How to Attract Hummingbirds and Make Your Own Hummingbird Nectar

Hummingbird at feeder

Photo: S. Sompop

 

I always love hearing the thrilling, trilling sound of the first hummingbirds here in Colorado. According to Audubon, hummingbirds beat their strong, tiny wings 90 times per second. Their energetic metabolisms burn up calories fast, which is why they typically eat half of their weight in bugs and nectar every day and visit 1,000 to 2,000 flowers a day.

We hang a feeder in the shade garden, and if we’re quiet we can watch the hummers stop by for a drink throughout the summer. The stores  have commercial hummingbird nectar on the shelves right now, but a quick look at the ingredients list reveals that the mixture is mostly water and sugar enhanced with red dye #40 and chemical preservatives.

 

Hummingbird nectar

 

Instead, make your own hummingbird nectar. It’s easy and inexpensive, and all you need is water and refined sugar.

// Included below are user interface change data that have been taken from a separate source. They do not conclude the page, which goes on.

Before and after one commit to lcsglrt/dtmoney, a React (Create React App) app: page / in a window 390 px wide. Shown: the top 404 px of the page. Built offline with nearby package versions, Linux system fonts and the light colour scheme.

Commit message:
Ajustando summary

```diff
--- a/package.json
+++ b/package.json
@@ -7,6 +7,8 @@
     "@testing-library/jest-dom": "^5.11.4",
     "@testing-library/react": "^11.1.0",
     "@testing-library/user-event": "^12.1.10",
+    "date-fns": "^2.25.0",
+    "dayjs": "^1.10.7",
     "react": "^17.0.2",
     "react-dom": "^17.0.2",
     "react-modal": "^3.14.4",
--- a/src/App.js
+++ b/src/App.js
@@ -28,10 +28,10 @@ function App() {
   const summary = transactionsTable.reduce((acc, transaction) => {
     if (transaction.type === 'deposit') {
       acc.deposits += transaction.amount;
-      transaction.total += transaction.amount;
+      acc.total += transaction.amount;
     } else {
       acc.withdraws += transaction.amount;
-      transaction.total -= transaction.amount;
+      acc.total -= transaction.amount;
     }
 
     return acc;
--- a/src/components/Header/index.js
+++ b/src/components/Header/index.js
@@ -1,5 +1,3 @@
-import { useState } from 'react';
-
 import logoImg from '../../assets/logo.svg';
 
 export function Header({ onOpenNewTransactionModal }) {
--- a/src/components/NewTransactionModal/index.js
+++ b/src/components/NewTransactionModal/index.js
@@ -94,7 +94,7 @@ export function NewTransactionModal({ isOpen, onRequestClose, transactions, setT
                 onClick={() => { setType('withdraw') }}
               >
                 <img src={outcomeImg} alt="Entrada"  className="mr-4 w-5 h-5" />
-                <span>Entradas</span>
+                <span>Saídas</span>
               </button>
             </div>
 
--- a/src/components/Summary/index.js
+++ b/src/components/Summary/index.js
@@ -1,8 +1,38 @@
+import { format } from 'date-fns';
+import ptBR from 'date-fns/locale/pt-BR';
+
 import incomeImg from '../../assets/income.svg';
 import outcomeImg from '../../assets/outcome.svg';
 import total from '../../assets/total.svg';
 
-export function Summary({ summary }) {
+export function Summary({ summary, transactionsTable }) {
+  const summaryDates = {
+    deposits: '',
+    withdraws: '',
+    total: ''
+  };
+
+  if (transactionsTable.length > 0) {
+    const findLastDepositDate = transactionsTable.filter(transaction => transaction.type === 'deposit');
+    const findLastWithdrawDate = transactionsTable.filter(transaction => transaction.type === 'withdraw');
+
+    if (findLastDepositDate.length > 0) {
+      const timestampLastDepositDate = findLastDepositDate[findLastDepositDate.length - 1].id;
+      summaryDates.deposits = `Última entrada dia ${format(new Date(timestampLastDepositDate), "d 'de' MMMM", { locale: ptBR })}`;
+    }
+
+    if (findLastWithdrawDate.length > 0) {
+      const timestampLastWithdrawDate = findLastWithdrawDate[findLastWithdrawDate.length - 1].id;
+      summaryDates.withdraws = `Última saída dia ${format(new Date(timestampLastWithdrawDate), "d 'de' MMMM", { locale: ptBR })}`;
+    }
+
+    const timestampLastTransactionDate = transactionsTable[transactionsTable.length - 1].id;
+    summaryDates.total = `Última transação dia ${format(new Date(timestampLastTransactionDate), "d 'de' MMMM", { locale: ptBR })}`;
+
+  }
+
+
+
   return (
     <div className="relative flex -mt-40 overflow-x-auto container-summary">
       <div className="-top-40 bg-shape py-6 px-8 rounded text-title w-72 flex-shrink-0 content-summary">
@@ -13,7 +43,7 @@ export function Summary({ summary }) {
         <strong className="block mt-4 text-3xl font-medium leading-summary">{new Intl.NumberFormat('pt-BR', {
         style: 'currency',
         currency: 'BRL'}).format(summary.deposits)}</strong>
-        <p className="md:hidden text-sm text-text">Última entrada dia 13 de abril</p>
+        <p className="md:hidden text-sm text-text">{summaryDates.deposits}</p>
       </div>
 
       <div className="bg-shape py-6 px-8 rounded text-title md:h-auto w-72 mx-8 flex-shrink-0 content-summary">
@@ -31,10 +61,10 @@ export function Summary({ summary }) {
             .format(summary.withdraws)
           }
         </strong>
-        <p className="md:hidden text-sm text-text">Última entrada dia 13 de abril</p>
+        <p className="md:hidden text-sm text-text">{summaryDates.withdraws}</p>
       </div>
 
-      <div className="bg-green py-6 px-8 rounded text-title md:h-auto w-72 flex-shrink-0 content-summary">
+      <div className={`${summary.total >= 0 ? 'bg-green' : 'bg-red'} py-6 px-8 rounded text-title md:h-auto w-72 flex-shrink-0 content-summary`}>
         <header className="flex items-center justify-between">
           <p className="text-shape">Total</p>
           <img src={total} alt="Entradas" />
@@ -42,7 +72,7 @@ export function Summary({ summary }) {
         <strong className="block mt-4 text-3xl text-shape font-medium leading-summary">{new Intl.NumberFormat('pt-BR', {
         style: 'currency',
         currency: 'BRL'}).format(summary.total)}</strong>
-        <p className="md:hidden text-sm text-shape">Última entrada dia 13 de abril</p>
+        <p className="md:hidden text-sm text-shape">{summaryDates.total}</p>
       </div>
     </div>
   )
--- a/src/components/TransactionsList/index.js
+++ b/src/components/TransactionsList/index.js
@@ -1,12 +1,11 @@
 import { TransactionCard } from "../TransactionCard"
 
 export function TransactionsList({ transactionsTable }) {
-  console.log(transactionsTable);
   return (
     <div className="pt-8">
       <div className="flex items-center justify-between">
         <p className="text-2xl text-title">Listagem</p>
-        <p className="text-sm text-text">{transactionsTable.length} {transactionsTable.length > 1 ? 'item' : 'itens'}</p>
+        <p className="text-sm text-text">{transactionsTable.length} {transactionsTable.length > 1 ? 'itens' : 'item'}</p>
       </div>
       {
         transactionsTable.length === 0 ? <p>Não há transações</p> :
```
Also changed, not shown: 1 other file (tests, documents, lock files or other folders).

According to Audubon, “Plain white table sugar is sucrose, which, when mixed with water, very closely mimics the chemical composition of natural nectar.”

I was tempted to make homemade nectar with a healthier ingredient than refined sugar — honey or raw sugar, for instance. But Audubon says NO — plain ole’ refined sugar is best since raw and organic sugars contain higher levels of iron that could be harmful to the birds, and honey can promote “dangerous fungal growth.” Goodness knows I always try to avoid that.

You don’t need to add red food coloring, either. Just use a brightly colored feeder to attract the hummers. Here’s how to make a batch of nectar, and you can increase the quantities depending on how much you need:

Hummingbird Nectar Recipe

1 cup water

1/4 cup refined white sugar

In a small saucepan over high heat, bring the water to a rolling boil. Add the sugar and cook, stirring, until sugar is completely dissolved. Remove from heat and cool to room temperature before filling feeder. Change nectar weekly.

 

Hummingbird

Photo: Monkeystyle3000

 

Flowers Hummingbirds Like

You can also attract hummingbirds to your garden or yard by planting nectar-rich flowers.

Look for blossoms in bright colors, which are more attractive to hummingbirds than light pastel hues. Tubular-shaped flowers tend to contain more nectar. Here are some varieties that are especially attractive to hummers:

Perennials:

  • Bee balms
  • Columbines
  • Coneflowers
  • Daylilies
  • Delphiniums
  • Lupines
  • Salvia

Biennials:

  • Foxgloves
  • Hollyhocks

Annuals:

  • Cleomes
  • Impatiens
  • Petunias
  • Zinnias

 

Hummingbird at feeder

 

How About You?

Does your garden attract hummingbirds? Do you have a feeder? Do you grow any special flowers in your garden that the hummers especially like?

If you want to take a deeper dive with hummingbird watching, check out Audubon’s Hummingbirds at Home website and app where you can sign up to share your own sightings and observations.

Hugs,

The signature for Eliza Cross

About Eliza Cross

Eliza Cross is a full-time writer and the author of a dozen books about food and home design. She has been blogging about simplicity and sustainable living since 2006.

Leave a Reply

You can use these HTML tags

<a href="" title=""> <abbr title=""> <acronym title=""> <b> <blockquote cite=""> <cite> <code> <del datetime=""> <em> <i> <q cite=""> <s> <strike> <strong>